  • Familiarity (convention) and ingenuity (innovation). Ingenuity in design is a powerful emotive tool because it engages the user at a deeper level: its novelty excites and its out-of-this-world character converts early adopters into raving fans. Curiosity feeds more positive emotions than familiarity and creates new touch points that resonate with specific user needs.
Joshua Porter:
Joshua Kaufman (product designer):
  1. “Simplicity is the ultimate sophistication.” — da Vinci
  2. The best deliverables are prototypes.
  3. Sketching is the most effective design method.
  4. Creativity comes from everywhere.
  5. Design is writing.
  6. Interruption is the enemy of productivity.
  7. Being healthy leads to better work.
  8. A great culture is the byproduct of great behavior.
  9. Design is at the heart of great companies.
  10. Design is never done.
Random laws:
  • Remove stuff till the design breaks.
  • If novices can use it, chances are intermediates and expert users will quickly also find what they’re looking for.
  • Links are for navigation, buttons are for actions
UI specific laws
  • When to use radiobuttons versus dropdowns versus link lists versus …

Usability is highly correlated with NPS. Read more that at
Possible indicators of low usability (to ask users; from one questionnaire: the System Usability Score) :

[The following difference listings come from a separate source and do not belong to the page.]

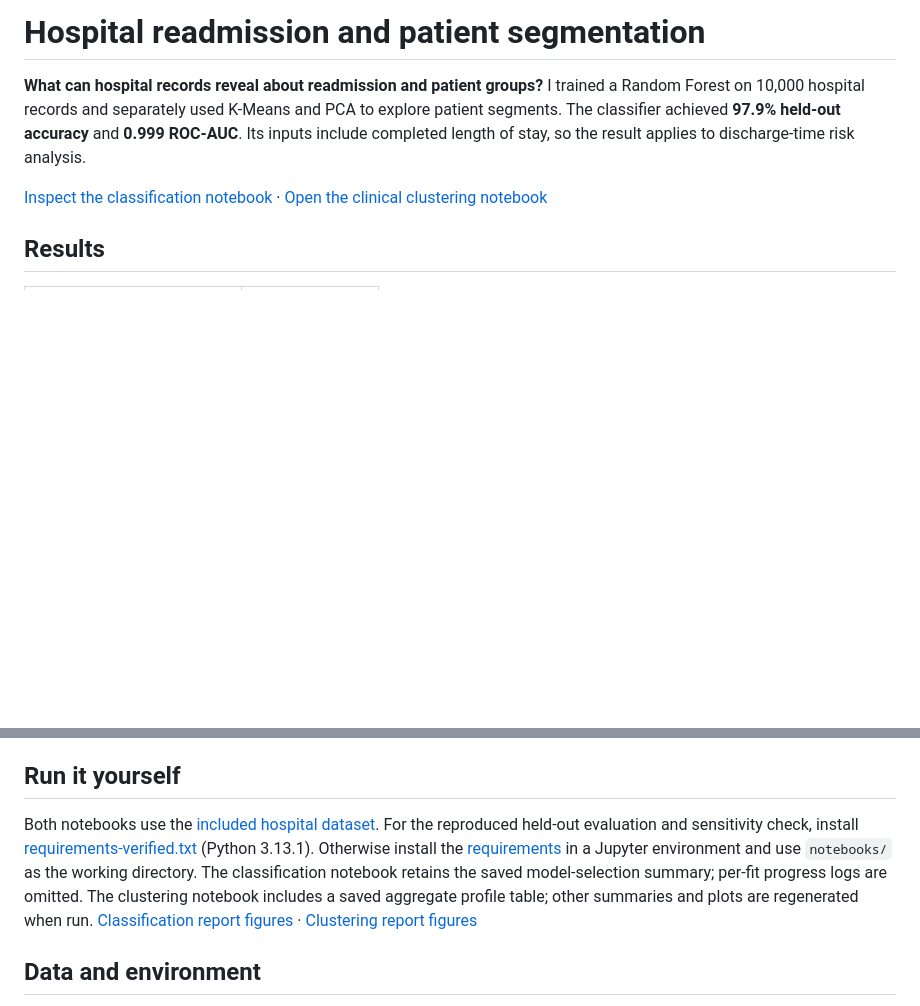
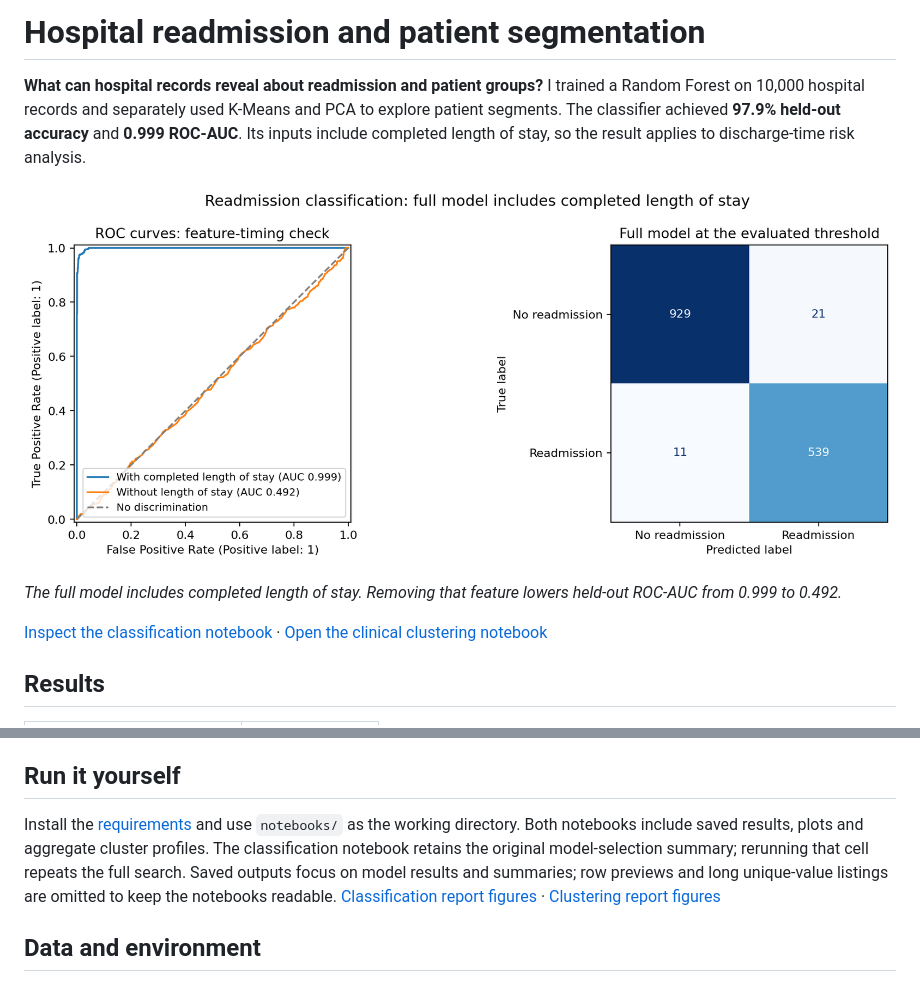
Before and after one commit to JesseCoggins/hospital-readmission-ml, a Markdown page: README.md, 2 parts joined by grey strips. GitHub-like rendering; pictures changed too: assets/readmission-model-evaluation.png (added); blank space fills up the shorter version.

Commit message:
Restore notebook charts and show held-out model evaluation

```diff
--- a/README.md
+++ b/README.md
@@ -1,6 +1,10 @@
 # Hospital readmission and patient segmentation
 
 **What can hospital records reveal about readmission and patient groups?** I trained a Random Forest on 10,000 hospital records and separately used K-Means and PCA to explore patient segments. The classifier achieved **97.9% held-out accuracy** and **0.999 ROC-AUC**. Its inputs include completed length of stay, so the result applies to discharge-time risk analysis.
+
+![Readmission ROC curves with and without completed length of stay alongside the full-model confusion matrix](assets/readmission-model-evaluation.png)
+
+*The full model includes completed length of stay. Removing that feature lowers held-out ROC-AUC from 0.999 to 0.492.*
 
 [Inspect the classification notebook](notebooks/readmission_classification.ipynb) · [Open the clinical clustering notebook](notebooks/readmission_clustering_pca.ipynb)
 
@@ -39,7 +43,7 @@ The near-chance ROC-AUC without length of stay limits the interpretation of the
 
 ## Run it yourself
 
-Both notebooks use the [included hospital dataset](data/medical_clean.csv). For the reproduced held-out evaluation and sensitivity check, install [requirements-verified.txt](requirements-verified.txt) (Python 3.13.1). Otherwise install the [requirements](requirements.txt) in a Jupyter environment and use `notebooks/` as the working directory. The classification notebook retains the saved model-selection summary; per-fit progress logs are omitted. The clustering notebook includes a saved aggregate profile table; other summaries and plots are regenerated when run. [Classification report figures](assets/classification-report-figures/) · [Clustering report figures](assets/clustering-report-figures/)
+Install the [requirements](requirements.txt) and use `notebooks/` as the working directory. Both notebooks include saved results, plots and aggregate cluster profiles. The classification notebook retains the original model-selection summary; rerunning that cell repeats the full search. Saved outputs focus on model results and summaries; row previews and long unique-value listings are omitted to keep the notebooks readable. [Classification report figures](assets/classification-report-figures/) · [Clustering report figures](assets/clustering-report-figures/)
 
 ## Data and environment
 
```
Also changed, not shown: 4 other files.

1. I think that I would like to use this system frequently.   (stickyness)
2. I found the system unnecessarily complex.     (simplicity)
3. I thought the system was easy to use.    (ease of use)
4. I think that I would need the support of a technical person to be able to use this system.     (simplicity)
5. I found the various functions in this system were well integrated.     (navigation?)
6. I thought there was too much inconsistency in this system.     (consistency)
7. I would imagine that most people would learn to use this system very quickly.      (learnability)
8. I found the system very cumbersome to use.      (intuitiveness)
9. I felt very confident using the system.     (ease of use / task performance speed / error rate)     +praised by link  (do you feel stupid?) Rational: if a system makes user feels stupid
10. I needed to learn a lot of things before I could get going with this system   (learnability)

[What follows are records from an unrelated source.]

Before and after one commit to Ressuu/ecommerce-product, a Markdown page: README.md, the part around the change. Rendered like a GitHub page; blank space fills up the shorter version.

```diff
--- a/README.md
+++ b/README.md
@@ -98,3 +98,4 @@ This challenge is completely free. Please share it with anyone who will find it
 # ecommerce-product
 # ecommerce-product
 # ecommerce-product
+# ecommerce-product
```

Smashing Magazine’s principles. See article


My list

  • Is it clear? Not ambiguous
  • Is it logical?
  • Does it flow well? Within the page and from page-to-page.
  • Is it comfortable?
More reading

Related posts

Laws of interaction design
Interaction designer’s neccesities